“The Cooper” continues a proud tradition of producing high quality, meaningful, and award-winning films. In recent years, Pace filmmakers have produced documentaries around the globe focusing on a number of topics, including the farm-to-table food movement in France (2023); how oysters depend on the ebb and flow of tides (2022); the importance of bees as pollinators in our food supply (2021); the impact of earthquakes in Hawaii (2019); the endurance of the people of Puerto Rico in the aftermath of Hurricane Maria (2018); Cuba at a cultural crossroads (2016); reviving Curacao’s coral reefs (2015); as well as many other poignant films.

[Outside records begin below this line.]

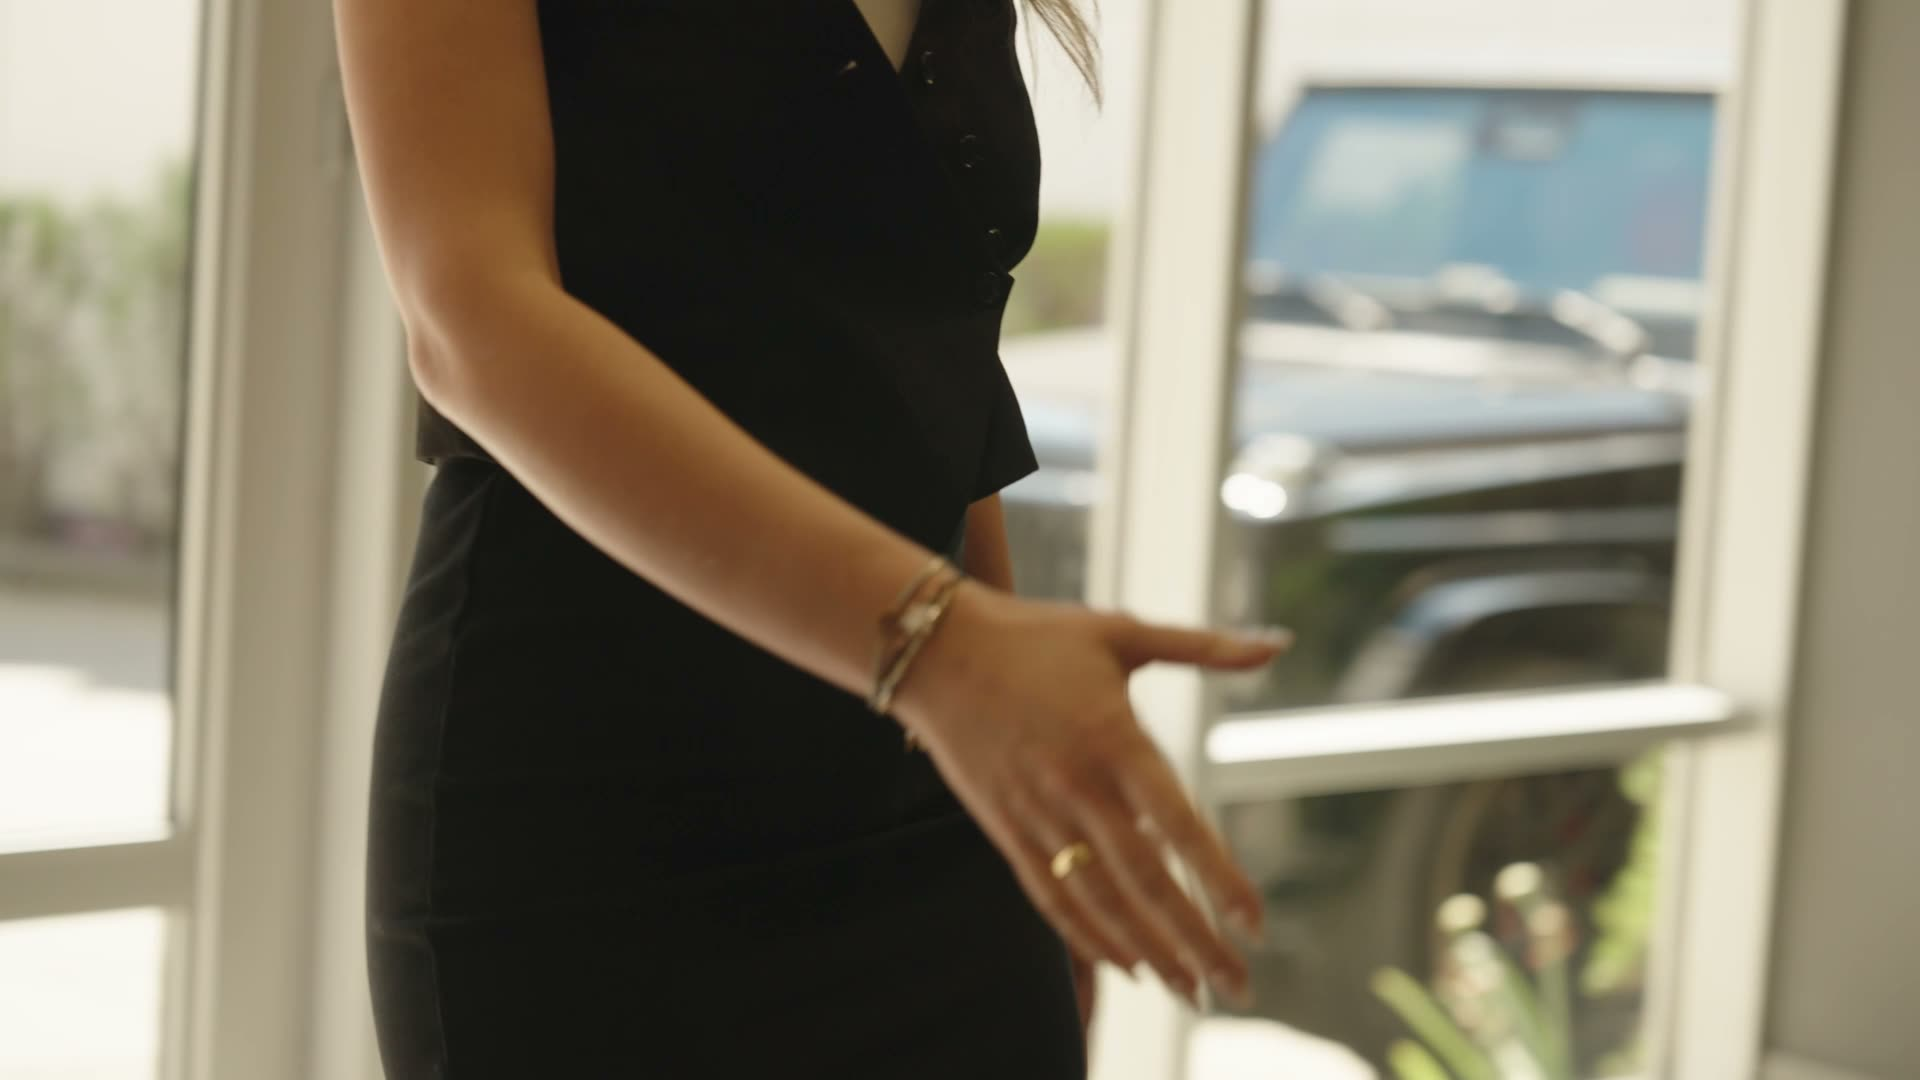
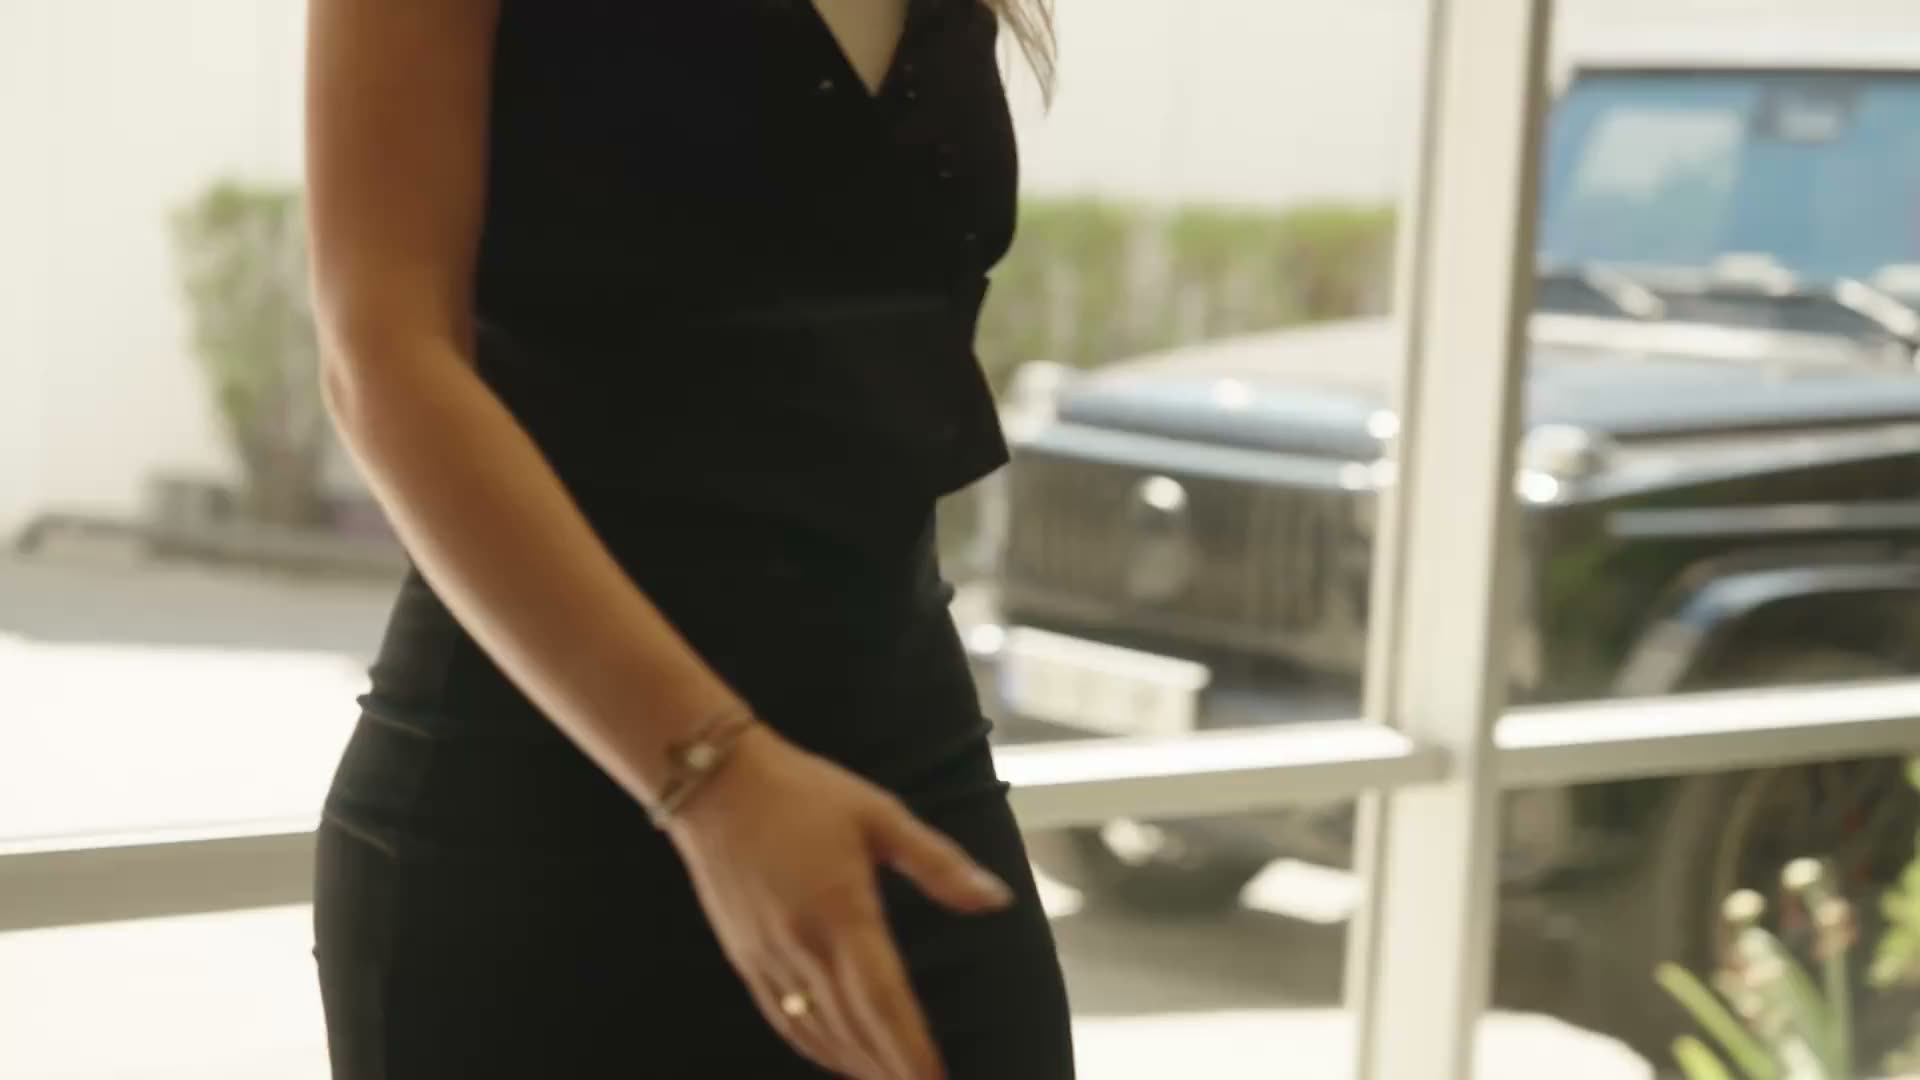
Fix the real hero glitch: poster was frame 0.5s, video starts at 0
This is the cause of the long-standing "hero glitches then restarts"
complaint — and it was never a media problem at all.

poster= paints instantly, before any video bytes arrive. Playback then
begins at currentTime = 0. The poster was generated with `-ss 0.5`, so
every visitor saw:

  1. poster paints          -> the frame at t=0.5s
  2. video starts playing   -> snaps BACKWARD to t=0.0s
  3. replays 0.0 -> 0.5     -> the half second they already saw

Which reads exactly as "glitches for half a second and restarts". On
every load. In every browser. Cached or not.

That browser-independence is the tell, and it is why bandwidth, codec,
frame-rate and backdrop-filter theories all came up empty: nothing about
it is a decode or delivery problem. It is two images shown in the wrong
order.

Measured (mean abs pixel diff, grayscale, 480x270):

  BEFORE   poster vs frame@0.0   44.87
           poster vs frame@0.5   14.63   <- what it actually was
  AFTER    poster vs frame@0.0    1.98   <- JPEG noise only

Poster regenerated from the first frame of hero-home.mp4 (no -ss).
RUNBOOK recipe now derives the poster from $DST with no seek, documents
why, and includes a pixel-diff verification step. Also notes that if the
first frame is a bad still, the fix is to re-cut the video so it opens on
a good frame — not to pick a later poster.

diff --git a/RUNBOOK.md b/RUNBOOK.md
@@ -509,11 +509,31 @@ The `.hero` section on `index.html` renders a locally-hosted looping video (repo
 | Piece | Where |
 |---|---|
 | Video file | `assets/hero-home.mp4` (~18 MB, 1920×1080 **@ 30 fps**, 49 s) — see the frame-rate rule below |
-| Poster JPG | `assets/hero-home-poster.jpg` (~65 KB, frame at 0.5 s) |
+| Poster JPG | `assets/hero-home-poster.jpg` (~64 KB, **frame at 0.0 s** — must match where playback starts) |
 | Emitter | `render.js` `T.hero` (bypasses `mediaTag`, hard-emits `<video>` with `poster=` attribute) |
 | CSS | `.hero__bg video` (extended from the `img` rule at style.css:162) |
 | Mobile shape | Below 600 px viewport, `.hero { aspect-ratio: 1/1; height: auto; }` — square, not tall vertical |
 | Logo fade | `main.js` sets `.hero__logo--faded` on `.hero__logo` after 5 s; CSS transitions opacity + scale over 1.2 s |
+
+### The poster rule — it must be the FIRST frame
+
+**Generate the poster with no `-ss`.** The old recipe used `-ss 0.5`, and that single flag was the cause of the long-running "hero glitches and restarts" complaint.
+
+`poster=` paints instantly, before a single video byte arrives. Playback then begins at `currentTime = 0`. If the poster is the frame at 0.5 s, the visitor sees the 0.5 s image, then the video snaps **backward** to 0.0 s and replays that half second. It reads exactly like a stutter-and-restart — on every load, in every browser, cached or not.
+
+That browser-independence is the tell, and it's why bandwidth, codec and `backdrop-filter` theories all came up empty for weeks: nothing about it is a *media* problem. It's two images shown in the wrong order.
+
+Verify with a pixel diff — the poster must match frame 0, not some later frame:
+
+```bash
+ffmpeg -y -v error -i assets/hero-home.mp4 -frames:v 1 -vf "scale=480:270,format=gray" /tmp/f0.png
+ffmpeg -y -v error -i assets/hero-home-poster.jpg -vf "scale=480:270,format=gray" /tmp/p.png
+# Compare /tmp/f0.png and /tmp/p.png — they should be near-identical.
+```
+
+Measured before the 2026-08-04 fix: poster-vs-frame-0 difference **44.87**, poster-vs-frame-0.5 **14.63** (i.e. it was the 0.5 s frame). After: poster-vs-frame-0 is **1.98** — JPEG noise only.
+
+If the first frame is a bad still (black, mid-blink), **re-cut the video so it opens on a good frame**. Do not paper over it by picking a later poster.
 
 ### The frame-rate rule — encode at 30 fps, always
 
@@ -554,7 +574,8 @@ ffmpeg -y -i "$SRC" \
   -movflags +faststart -pix_fmt yuv420p -an \
   "$DST"
 
-ffmpeg -y -ss 0.5 -i "$SRC" -frames:v 1 -vf "scale=1920:-1" -q:v 4 "$POSTER"
+# Poster MUST be the FIRST frame — no -ss. See the rule below.
+ffmpeg -y -i "$DST" -frames:v 1 -vf "scale=1920:-1" -q:v 4 "$POSTER"
 
 # Verify BEFORE committing — this must print 30/1:
 ffprobe -v error -select_streams v:0 -show_entries stream=r_frame_rate -of csv=p=0 "$DST"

“Dyson College’s student filmmakers have produced another moving documentary that delves into the important and fascinating history of cask making,” said Tresmaine R. Grimes, dean, Dyson College of Arts and Sciences and School of Education, and interim dean for the Sands College of Performing Arts. “The students learn and perfect their craft while educating us all. I am so moved by the talents of this team and the compelling film they have made. Congratulations to them and Professors Luskay and Guarneri for another impressive PaceDocs production.”

About Pace University

Since 1906, Pace University has been transforming the lives of its diverse students—academically, professionally, and socioeconomically. With campuses in New York City and Westchester County, Pace offers bachelor, master, and doctoral degree programs to 13,600 students in its College of Health Professions, Dyson College of Arts and Sciences, Elisabeth Haub School of Law, Lubin School of Business, Sands College of Performing Arts, School of Education, and Seidenberg School of Computer Science and Information Systems.

About Dyson College of Arts and Sciences

Pace University’s liberal arts college, Dyson College, offers more than 50 programs, spanning the arts and humanities, natural sciences, social sciences, and pre-professional programs (including pre-medicine, pre-veterinary, and pre-law), as well as many courses that fulfill core curriculum requirements. The College offers access to numerous opportunities for internships, cooperative education and other hands-on learning experiences that complement in-class learning in preparing graduates for career and graduate/professional education choices.

More Press Releases

Press Release

The Elisabeth Haub School of Law at Pace University is pleased to announce that the Honorable Rowan D. Wilson, Chief Judge of the New York State Court of Appeals, will deliver the Law School’s commencement address at its 46th Commencement Ceremony, to be held on May 20, 2024, at the USTA Billie Jean King National Tennis Center in Queens.